Hemp Seed Protein

hemp-seeds.jpgHemp Seed Protein will supply your diet with a clean, plant-based source of essential fatty acids, antioxidants, vitamins, minerals, fiber, chlorophyll and a complete, balanced, gluten-free source of essential amino acids.

Many plant proteins are labelled “incomplete” proteins as a result of the low amounts of one or more of the nine essential amino acids. Truth be told, the “incomplete” label is somewhat misleading as all plant proteins do contain each of the essential amino acids. But in most cases (e.g. grains, legumes), levels of one or more amino acids are insufficient for human needs. However, hemp protein supplies enough of each of the essential amino acids to contribute strongly to your body’s daily protein requirement. In fact, an important aspect of hemp protein is that it is a quality source of the amino acids arginine and histidine, both of which are important for growth during childhood, and of the sulphur-containing amino acids methionine and cysteine, both of which are needed in the production of vital enzymes. Hemp protein also contains relatively high levels of the branched-chain amino acids that are crucial in the repair and growth of lean body mass, making a hemp protein shake after a workout a worthwhile investment.

Almost two-thirds of hemp protein is made up of edestin, a globulin protein found only in hemp seeds. This makes hemp the superior source for this protein in the plant kingdom. Edestin is a type of plant protein that is similar to protein found in the human body, and thus is perfectly suited to aid in meeting the body’s cellular needs such as DNA repair. Since much of hemp’s protein resembles that found in human blood, hemp protein is very easily digested and assimilated. In addition, another one-third of hemp’s protein is albumin, another high quality globulin protein also found in egg whites.

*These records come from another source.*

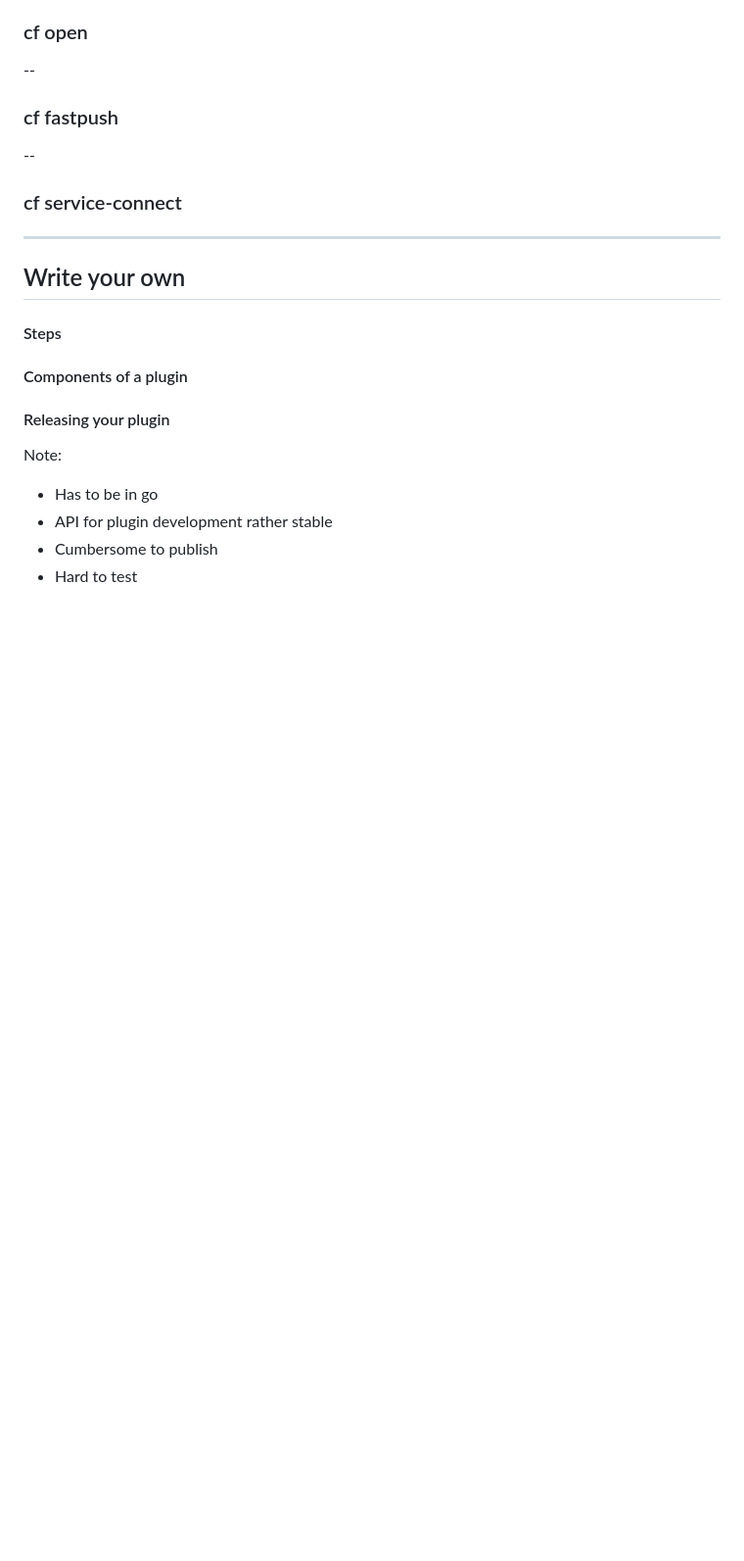
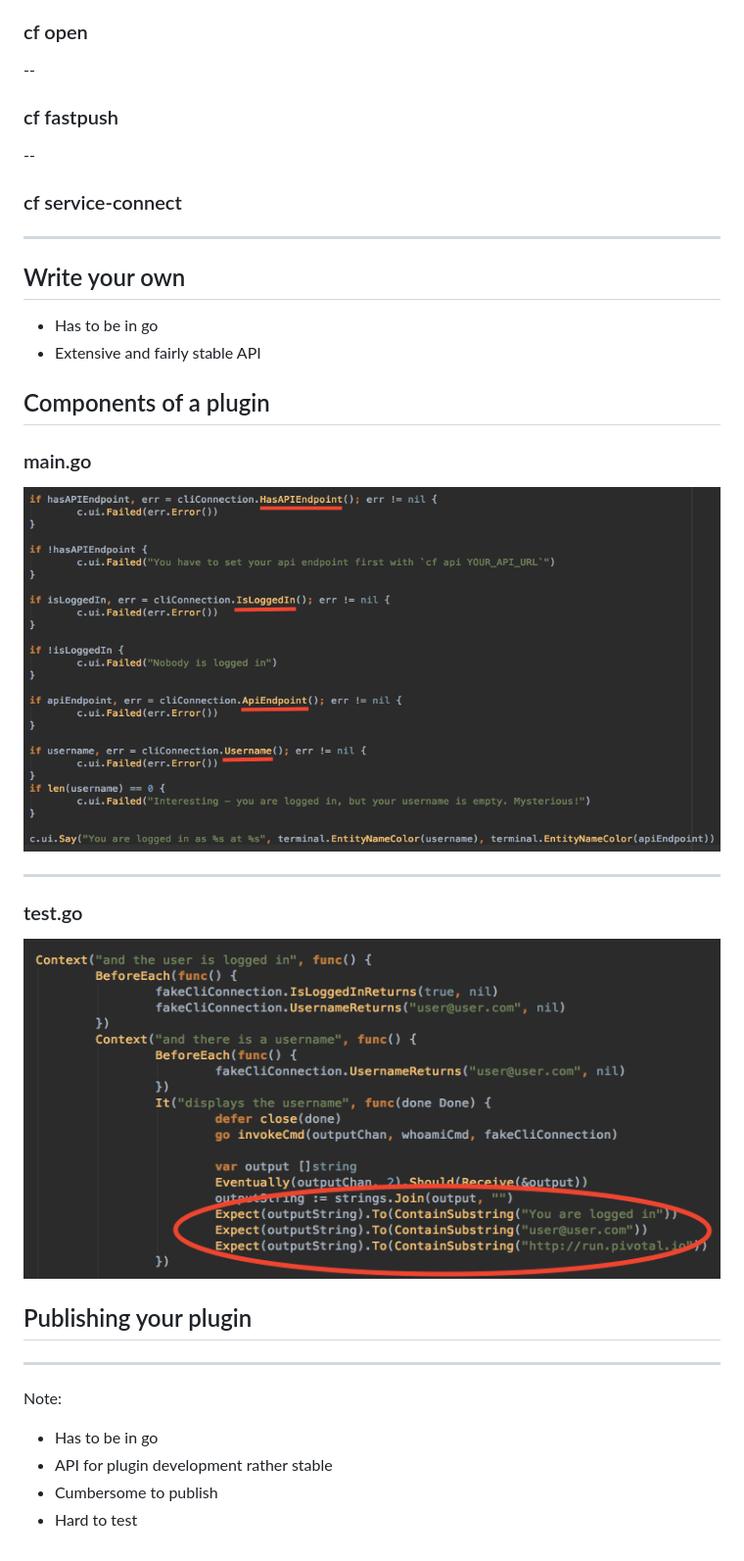
Before and after one commit to jtuchscherer/cf-cli-plugins-talk, a Markdown page: cf-cli-plugins.md, the part around the change. Shown: that part at 98% size. Rendered like a GitHub page; pictures changed too: screenshots/main.png (added), screenshots/test.png (added); blank space fills up the shorter version.

Commit message:
add screenshots from main.go and test.go

```diff
--- a/cf-cli-plugins.md
+++ b/cf-cli-plugins.md
@@ -126,11 +126,25 @@ show commands
 
 ## Write your own
 
-#### Steps
+- Has to be in go
+- Extensive and fairly stable API
 
-#### Components of a plugin
+## Components of a plugin
 
-#### Releasing your plugin
+### main.go
+
+![Alt text](screenshots/main.png?raw=true "main.go")
+
+---
+
+### test.go
+
+![Alt text](screenshots/test.png?raw=true "test.go")
+
+## Publishing your plugin
+
+
+---
 
 Note:
 - Has to be in go
```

When purchasing a hemp protein powder you should be looking for a brand that supplies at least 50% protein by weight, supplying 15 grams of protein per 30 gram serving. 

While hemp protein powder may contain more total fat than many other protein powders available today, it should be stressed that almost all of this fat comes from the essential polyunsaturated fatty acids omega-6 and omega-3. Hemp is recognized by the World Health Organization as having what is considered to be an optimal three-to-one balance of omega-6 to omega-3 essential fatty acids. It is this ratio that is believed to be ideal in promoting long-term well-being by decreasing the likelihood of developing heart disease, diabetes and depression.

Importantly, the fat present in hemp is also one of the few food sources of the fatty acid known as gamma-linolenic acid (GLA). GLA is showing promise in helping the fight against chronic diseases.

Hemp Protein Powder contains no additives or preservatives. While many protein powders use artificial flavoring, Hemp Protein Powder’s natural nutty flavor is all the flavor needed.

Hemp versus Soy 

In the plant kingdom hemp is second only to soy in protein content. But it has several advantages over the soybean.

Unlike Hemp Protein Powder, many soy protein isolate powders that are not labelled organic are often processed with hexane, a petroleum solvent that has adverse impacts on the environment and potentially human health. The resulting hexane-processed soy is utilized in many soy protein powders, cereals and bars. Hemp protein Powder produced using only expeller (cold) pressed techniques does not involve the use of hexane in the production process. It is this same technique that ensures valuable vitamins and minerals are not destroyed during processing.

Soy protein contains oligosaccharides that can cause stomach upset and gas in some individuals. Hemp Protein Powder is free of this irritant and there are no known allergens present in Hemp Protein Powder. The addition of sugar to many soy protein products is also a concern for our expanding waistlines.

Perhaps the most important difference, the non-organic soybeans used in many soy protein powders are often derived from genetically modified soybeans. Hemp is never genetically modified. In addition, hemp foods have low environmental impact because hemp doesn’t require Herbicides or Pesticides to grow.